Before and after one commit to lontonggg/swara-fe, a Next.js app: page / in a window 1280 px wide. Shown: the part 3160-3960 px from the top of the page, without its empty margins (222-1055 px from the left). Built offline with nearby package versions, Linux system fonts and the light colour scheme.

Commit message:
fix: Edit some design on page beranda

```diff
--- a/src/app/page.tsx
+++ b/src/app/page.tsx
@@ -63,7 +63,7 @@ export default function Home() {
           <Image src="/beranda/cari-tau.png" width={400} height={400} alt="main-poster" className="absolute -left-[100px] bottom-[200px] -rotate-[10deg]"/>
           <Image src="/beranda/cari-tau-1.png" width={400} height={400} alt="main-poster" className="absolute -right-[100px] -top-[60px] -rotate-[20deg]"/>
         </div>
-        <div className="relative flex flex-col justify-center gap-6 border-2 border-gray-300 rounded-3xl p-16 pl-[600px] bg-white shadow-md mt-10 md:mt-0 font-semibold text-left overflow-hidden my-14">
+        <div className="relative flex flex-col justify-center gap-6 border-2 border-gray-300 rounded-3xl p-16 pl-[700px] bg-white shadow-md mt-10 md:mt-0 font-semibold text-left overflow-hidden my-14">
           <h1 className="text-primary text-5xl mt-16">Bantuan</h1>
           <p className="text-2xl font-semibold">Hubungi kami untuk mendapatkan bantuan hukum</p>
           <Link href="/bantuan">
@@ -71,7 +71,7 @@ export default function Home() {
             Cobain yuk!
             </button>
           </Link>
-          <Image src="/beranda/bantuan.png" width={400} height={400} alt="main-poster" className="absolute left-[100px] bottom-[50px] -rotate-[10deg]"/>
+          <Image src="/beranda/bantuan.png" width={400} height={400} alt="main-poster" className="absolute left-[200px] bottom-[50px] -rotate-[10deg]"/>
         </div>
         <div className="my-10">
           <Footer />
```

* * *

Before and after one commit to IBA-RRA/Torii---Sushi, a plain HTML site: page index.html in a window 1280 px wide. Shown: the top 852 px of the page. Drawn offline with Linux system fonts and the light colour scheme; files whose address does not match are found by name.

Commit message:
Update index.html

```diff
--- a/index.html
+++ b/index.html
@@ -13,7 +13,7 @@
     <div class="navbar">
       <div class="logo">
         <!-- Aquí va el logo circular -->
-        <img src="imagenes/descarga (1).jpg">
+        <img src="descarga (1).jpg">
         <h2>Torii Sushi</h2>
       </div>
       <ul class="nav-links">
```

■ **Your goal**: Show each line of the data that contains the string "width".

■ **Response area**:
           <Image src="/beranda/cari-tau.png" width={400} height={400} alt="main-poster" className="absolute -left-[100px] bottom-[200px] -rotate-[10deg]"/>
           <Image src="/beranda/cari-tau-1.png" width={400} height={400} alt="main-poster" className="absolute -right-[100px] -top-[60px] -rotate-[20deg]"/>
-          <Image src="/beranda/bantuan.png" width={400} height={400} alt="main-poster" className="absolute left-[100px] bottom-[50px] -rotate-[10deg]"/>
+          <Image src="/beranda/bantuan.png" width={400} height={400} alt="main-poster" className="absolute left-[200px] bottom-[50px] -rotate-[10deg]"/>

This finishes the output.